## [Material provided]
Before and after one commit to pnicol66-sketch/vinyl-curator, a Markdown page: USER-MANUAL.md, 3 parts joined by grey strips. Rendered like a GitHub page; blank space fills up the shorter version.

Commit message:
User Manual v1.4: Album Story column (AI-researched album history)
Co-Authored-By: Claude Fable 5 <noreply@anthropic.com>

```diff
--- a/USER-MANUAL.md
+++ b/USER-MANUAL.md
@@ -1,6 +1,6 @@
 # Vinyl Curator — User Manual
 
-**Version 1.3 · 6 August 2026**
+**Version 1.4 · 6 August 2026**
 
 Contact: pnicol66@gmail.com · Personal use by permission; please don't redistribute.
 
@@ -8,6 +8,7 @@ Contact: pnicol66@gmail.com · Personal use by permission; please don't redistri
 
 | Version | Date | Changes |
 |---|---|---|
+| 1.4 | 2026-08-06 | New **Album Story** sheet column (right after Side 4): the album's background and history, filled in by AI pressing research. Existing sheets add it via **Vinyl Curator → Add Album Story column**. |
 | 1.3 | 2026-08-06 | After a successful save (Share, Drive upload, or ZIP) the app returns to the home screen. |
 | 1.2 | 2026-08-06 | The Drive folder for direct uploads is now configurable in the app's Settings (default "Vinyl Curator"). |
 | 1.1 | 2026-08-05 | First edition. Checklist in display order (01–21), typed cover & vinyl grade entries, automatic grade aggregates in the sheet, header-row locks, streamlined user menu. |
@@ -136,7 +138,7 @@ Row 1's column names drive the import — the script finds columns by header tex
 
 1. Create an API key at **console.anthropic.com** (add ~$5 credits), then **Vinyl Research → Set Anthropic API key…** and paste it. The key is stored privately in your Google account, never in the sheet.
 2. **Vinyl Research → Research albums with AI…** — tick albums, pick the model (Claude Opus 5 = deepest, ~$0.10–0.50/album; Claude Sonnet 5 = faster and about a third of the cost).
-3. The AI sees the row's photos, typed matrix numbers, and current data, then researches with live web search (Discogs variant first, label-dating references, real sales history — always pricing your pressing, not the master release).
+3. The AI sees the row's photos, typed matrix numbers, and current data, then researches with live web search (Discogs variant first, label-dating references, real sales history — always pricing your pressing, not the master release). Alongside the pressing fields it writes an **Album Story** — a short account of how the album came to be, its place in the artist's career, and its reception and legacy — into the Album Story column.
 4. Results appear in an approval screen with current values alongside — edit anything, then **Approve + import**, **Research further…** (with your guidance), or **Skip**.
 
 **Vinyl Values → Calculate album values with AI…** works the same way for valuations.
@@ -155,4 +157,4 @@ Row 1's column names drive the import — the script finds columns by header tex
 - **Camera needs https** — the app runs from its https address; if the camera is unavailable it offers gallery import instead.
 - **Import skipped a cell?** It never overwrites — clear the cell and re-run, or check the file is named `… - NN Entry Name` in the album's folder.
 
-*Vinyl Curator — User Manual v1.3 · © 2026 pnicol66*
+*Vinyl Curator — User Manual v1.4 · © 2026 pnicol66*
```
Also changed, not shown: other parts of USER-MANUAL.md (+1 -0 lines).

## [What this task involves]
Each entry must be output exactly as it was written.

## [Task solution]
Before and after one commit to pnicol66-sketch/vinyl-curator, a Markdown page: USER-MANUAL.md, 3 parts joined by grey strips. Rendered like a GitHub page; blank space fills up the shorter version.

Commit message:
User Manual v1.4: Album Story column (AI-researched album history)
Co-Authored-By: Claude Fable 5 <noreply@anthropic.com>

```diff
--- a/USER-MANUAL.md
+++ b/USER-MANUAL.md
@@ -1,6 +1,6 @@
 # Vinyl Curator — User Manual
 
-**Version 1.3 · 6 August 2026**
+**Version 1.4 · 6 August 2026**
 
 Contact: pnicol66@gmail.com · Personal use by permission; please don't redistribute.
 
@@ -8,6 +8,7 @@ Contact: pnicol66@gmail.com · Personal use by permission; please don't redistri
 
 | Version | Date | Changes |
 |---|---|---|
+| 1.4 | 2026-08-06 | New **Album Story** sheet column (right after Side 4): the album's background and history, filled in by AI pressing research. Existing sheets add it via **Vinyl Curator → Add Album Story column**. |
 | 1.3 | 2026-08-06 | After a successful save (Share, Drive upload, or ZIP) the app returns to the home screen. |
 | 1.2 | 2026-08-06 | The Drive folder for direct uploads is now configurable in the app's Settings (default "Vinyl Curator"). |
 | 1.1 | 2026-08-05 | First edition. Checklist in display order (01–21), typed cover & vinyl grade entries, automatic grade aggregates in the sheet, header-row locks, streamlined user menu. |
@@ -136,7 +138,7 @@ Row 1's column names drive the import — the script finds columns by header tex
 
 1. Create an API key at **console.anthropic.com** (add ~$5 credits), then **Vinyl Research → Set Anthropic API key…** and paste it. The key is stored privately in your Google account, never in the sheet.
 2. **Vinyl Research → Research albums with AI…** — tick albums, pick the model (Claude Opus 5 = deepest, ~$0.10–0.50/album; Claude Sonnet 5 = faster and about a third of the cost).
-3. The AI sees the row's photos, typed matrix numbers, and current data, then researches with live web search (Discogs variant first, label-dating references, real sales history — always pricing your pressing, not the master release).
+3. The AI sees the row's photos, typed matrix numbers, and current data, then researches with live web search (Discogs variant first, label-dating references, real sales history — always pricing your pressing, not the master release). Alongside the pressing fields it writes an **Album Story** — a short account of how the album came to be, its place in the artist's career, and its reception and legacy — into the Album Story column.
 4. Results appear in an approval screen with current values alongside — edit anything, then **Approve + import**, **Research further…** (with your guidance), or **Skip**.
 
 **Vinyl Values → Calculate album values with AI…** works the same way for valuations.
@@ -155,4 +157,4 @@ Row 1's column names drive the import — the script finds columns by header tex
 - **Camera needs https** — the app runs from its https address; if the camera is unavailable it offers gallery import instead.
 - **Import skipped a cell?** It never overwrites — clear the cell and re-run, or check the file is named `… - NN Entry Name` in the album's folder.
 
-*Vinyl Curator — User Manual v1.3 · © 2026 pnicol66*
+*Vinyl Curator — User Manual v1.4 · © 2026 pnicol66*
```
Also changed, not shown: other parts of USER-MANUAL.md (+1 -0 lines).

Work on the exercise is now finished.